Exercise -> Wherever "occupation" occurs in the entries, copy the line that holds it.

Itemized modification records:
........
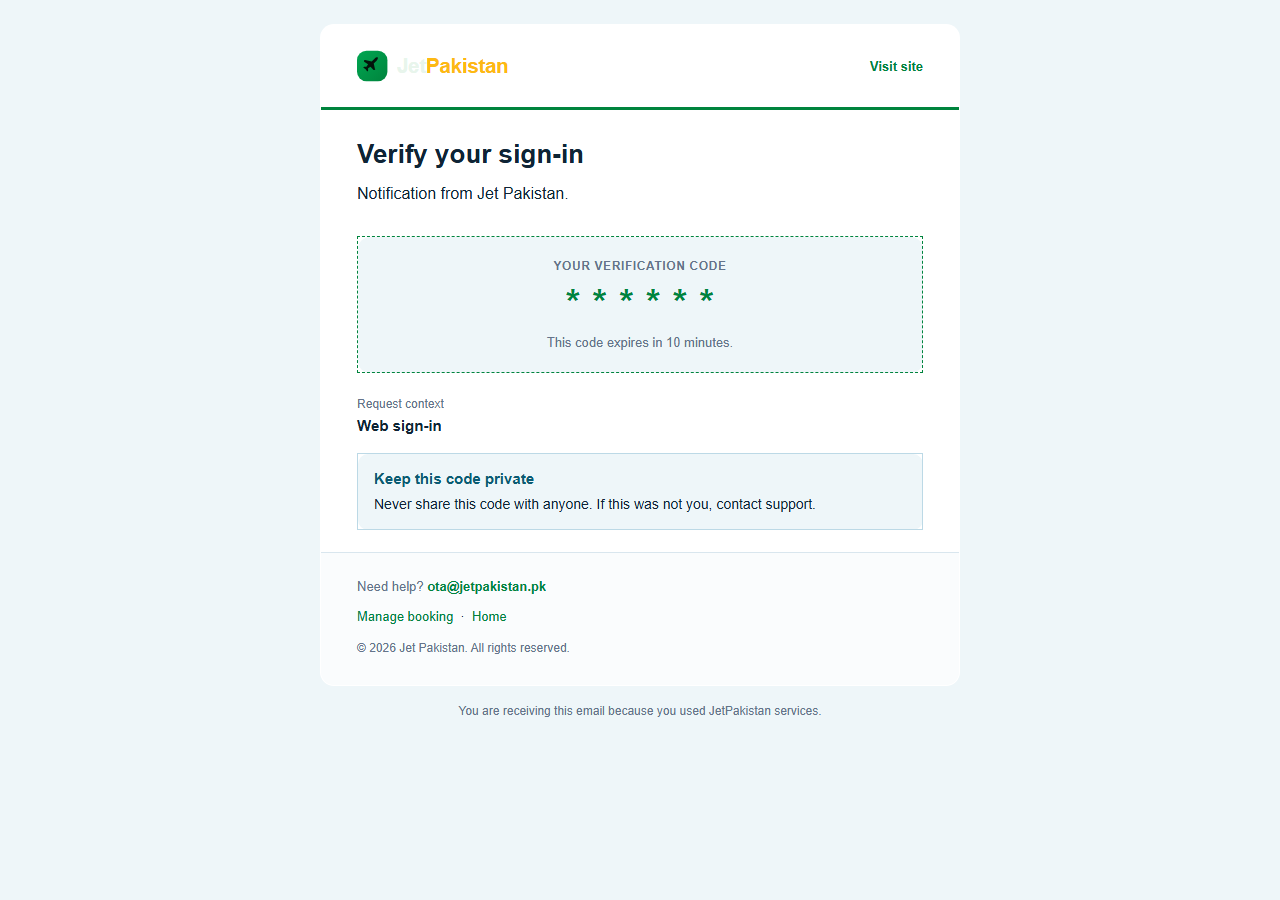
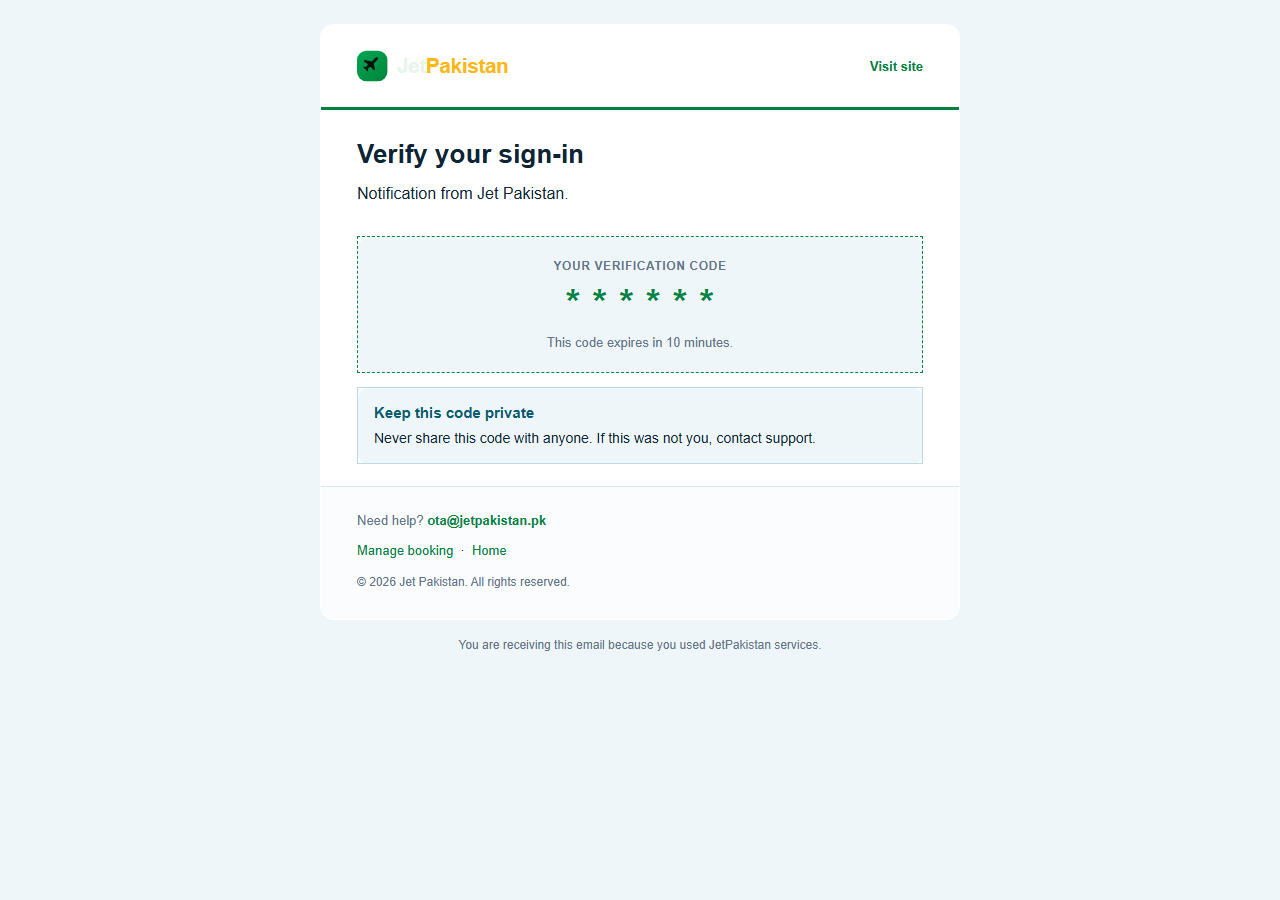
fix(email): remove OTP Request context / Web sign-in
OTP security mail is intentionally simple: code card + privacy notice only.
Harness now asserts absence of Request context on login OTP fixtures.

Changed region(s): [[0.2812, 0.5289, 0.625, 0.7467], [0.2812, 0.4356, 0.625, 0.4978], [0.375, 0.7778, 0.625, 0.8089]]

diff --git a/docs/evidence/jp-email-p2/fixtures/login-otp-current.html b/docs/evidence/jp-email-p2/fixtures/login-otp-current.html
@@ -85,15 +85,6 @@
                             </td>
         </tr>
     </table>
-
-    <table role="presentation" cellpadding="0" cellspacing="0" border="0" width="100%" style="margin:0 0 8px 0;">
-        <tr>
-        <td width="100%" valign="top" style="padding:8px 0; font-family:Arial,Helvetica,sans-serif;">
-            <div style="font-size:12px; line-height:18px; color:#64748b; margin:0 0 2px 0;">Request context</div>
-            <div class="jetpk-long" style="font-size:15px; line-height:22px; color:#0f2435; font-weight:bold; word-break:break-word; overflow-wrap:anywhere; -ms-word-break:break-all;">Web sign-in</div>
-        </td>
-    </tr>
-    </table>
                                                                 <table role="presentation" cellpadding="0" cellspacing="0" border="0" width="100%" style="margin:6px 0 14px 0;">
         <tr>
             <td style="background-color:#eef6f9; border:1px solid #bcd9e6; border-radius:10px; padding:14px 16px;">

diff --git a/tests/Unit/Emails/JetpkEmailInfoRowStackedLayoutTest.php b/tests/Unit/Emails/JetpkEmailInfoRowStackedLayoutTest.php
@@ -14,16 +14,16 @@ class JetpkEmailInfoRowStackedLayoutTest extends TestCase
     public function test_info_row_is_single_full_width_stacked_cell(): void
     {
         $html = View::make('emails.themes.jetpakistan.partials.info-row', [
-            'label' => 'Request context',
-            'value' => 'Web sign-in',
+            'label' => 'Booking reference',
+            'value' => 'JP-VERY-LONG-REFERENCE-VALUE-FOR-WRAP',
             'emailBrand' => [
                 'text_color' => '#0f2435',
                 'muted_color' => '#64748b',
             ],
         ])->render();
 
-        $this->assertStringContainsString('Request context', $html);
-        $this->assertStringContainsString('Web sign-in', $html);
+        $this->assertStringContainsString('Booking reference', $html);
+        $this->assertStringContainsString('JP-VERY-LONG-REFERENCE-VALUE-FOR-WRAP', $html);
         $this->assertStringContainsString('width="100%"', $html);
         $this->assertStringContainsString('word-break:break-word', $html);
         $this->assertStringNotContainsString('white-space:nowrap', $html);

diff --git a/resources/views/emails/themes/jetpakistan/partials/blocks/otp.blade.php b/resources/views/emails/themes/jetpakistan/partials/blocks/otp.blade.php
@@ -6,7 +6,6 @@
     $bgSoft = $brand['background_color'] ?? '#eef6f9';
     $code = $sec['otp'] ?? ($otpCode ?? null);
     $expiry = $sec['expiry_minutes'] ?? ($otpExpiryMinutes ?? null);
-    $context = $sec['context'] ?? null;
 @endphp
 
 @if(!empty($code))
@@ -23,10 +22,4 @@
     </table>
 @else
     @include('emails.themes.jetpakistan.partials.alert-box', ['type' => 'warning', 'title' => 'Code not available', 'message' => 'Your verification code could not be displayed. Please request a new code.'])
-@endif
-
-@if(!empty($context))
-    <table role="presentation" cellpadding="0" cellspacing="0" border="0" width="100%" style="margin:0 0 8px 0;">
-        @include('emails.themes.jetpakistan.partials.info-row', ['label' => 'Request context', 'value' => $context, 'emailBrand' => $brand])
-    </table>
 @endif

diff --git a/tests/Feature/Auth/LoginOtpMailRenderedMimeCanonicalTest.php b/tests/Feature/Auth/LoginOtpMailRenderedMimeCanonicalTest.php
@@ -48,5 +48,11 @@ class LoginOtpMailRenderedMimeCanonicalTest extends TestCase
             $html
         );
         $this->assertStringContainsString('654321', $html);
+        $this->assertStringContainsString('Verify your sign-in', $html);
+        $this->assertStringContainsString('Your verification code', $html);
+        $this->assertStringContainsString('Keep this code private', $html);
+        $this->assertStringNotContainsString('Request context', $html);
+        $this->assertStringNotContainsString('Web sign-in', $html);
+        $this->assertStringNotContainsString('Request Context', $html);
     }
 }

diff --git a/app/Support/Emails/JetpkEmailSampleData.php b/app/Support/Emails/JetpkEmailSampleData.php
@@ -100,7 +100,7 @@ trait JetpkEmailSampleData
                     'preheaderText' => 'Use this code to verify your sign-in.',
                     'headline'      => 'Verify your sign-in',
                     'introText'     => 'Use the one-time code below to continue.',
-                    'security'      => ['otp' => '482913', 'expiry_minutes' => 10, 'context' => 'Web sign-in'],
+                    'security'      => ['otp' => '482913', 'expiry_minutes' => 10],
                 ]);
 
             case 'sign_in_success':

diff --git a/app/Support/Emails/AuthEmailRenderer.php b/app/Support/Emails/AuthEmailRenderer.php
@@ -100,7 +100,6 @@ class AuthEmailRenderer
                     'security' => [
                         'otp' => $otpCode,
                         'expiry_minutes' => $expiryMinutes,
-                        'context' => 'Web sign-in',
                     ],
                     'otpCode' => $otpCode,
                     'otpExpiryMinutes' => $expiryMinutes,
........
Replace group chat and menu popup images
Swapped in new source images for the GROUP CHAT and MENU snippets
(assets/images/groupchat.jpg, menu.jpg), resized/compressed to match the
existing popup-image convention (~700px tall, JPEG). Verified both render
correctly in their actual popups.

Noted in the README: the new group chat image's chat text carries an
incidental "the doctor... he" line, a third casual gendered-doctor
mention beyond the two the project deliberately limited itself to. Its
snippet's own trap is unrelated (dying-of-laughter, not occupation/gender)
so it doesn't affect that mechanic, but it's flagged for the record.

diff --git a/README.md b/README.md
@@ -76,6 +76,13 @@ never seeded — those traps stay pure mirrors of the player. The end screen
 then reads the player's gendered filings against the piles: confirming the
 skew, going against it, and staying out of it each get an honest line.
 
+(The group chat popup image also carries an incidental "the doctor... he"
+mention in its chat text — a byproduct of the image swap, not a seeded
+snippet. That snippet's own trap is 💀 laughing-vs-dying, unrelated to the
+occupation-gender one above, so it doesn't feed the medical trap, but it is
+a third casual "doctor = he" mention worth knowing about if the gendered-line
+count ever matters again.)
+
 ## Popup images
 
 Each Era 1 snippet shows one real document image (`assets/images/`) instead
........
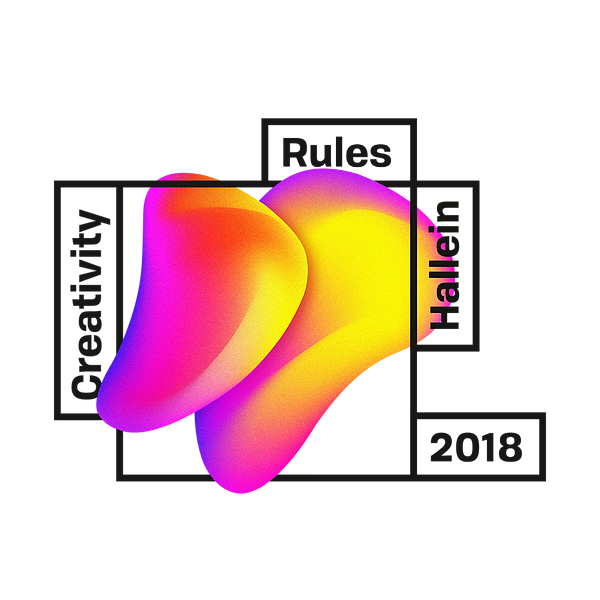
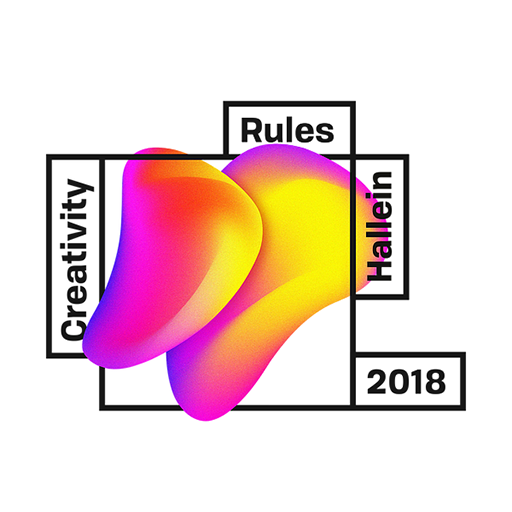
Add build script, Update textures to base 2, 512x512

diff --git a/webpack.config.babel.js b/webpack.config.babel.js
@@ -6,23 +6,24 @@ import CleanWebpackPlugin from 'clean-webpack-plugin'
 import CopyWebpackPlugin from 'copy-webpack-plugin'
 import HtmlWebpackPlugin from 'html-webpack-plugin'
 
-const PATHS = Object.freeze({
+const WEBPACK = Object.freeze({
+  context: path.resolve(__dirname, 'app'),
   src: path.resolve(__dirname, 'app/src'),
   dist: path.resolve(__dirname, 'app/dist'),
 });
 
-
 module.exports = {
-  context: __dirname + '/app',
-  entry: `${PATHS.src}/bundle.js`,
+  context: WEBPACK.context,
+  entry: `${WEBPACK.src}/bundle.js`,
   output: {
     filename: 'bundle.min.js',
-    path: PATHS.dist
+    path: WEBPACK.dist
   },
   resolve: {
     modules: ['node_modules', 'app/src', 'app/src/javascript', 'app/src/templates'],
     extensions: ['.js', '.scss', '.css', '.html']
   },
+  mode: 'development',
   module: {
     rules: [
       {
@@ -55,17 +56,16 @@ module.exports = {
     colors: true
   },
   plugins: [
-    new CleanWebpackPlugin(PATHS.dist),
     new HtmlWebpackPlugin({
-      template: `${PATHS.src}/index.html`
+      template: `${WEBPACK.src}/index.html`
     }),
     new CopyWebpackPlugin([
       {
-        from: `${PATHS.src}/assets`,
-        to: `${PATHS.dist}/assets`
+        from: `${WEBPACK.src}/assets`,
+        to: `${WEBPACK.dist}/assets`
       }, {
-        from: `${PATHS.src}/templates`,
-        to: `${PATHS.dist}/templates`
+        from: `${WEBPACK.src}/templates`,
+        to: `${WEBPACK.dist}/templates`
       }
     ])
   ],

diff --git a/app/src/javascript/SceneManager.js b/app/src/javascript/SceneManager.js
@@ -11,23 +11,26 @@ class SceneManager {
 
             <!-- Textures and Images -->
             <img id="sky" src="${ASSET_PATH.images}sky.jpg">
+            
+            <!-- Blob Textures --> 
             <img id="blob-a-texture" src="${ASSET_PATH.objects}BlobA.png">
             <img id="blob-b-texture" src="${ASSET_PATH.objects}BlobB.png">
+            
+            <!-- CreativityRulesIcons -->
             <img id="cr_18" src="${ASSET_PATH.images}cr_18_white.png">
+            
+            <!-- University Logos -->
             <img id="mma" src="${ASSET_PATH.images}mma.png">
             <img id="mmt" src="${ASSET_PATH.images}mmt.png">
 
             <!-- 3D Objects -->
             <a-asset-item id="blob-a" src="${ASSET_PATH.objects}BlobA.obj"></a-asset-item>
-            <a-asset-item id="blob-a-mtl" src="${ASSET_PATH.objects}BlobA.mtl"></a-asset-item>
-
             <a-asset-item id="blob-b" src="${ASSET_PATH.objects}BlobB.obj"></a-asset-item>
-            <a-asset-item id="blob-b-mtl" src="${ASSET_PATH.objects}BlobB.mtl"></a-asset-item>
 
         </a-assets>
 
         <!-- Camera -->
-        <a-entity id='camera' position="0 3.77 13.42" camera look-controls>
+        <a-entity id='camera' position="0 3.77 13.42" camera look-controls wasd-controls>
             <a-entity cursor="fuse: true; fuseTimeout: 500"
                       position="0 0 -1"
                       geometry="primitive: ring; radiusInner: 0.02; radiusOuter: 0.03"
........
Output of the exercise ->
snippet's own trap is unrelated (dying-of-laughter, not occupation/gender)
+occupation-gender one above, so it doesn't feed the medical trap, but it is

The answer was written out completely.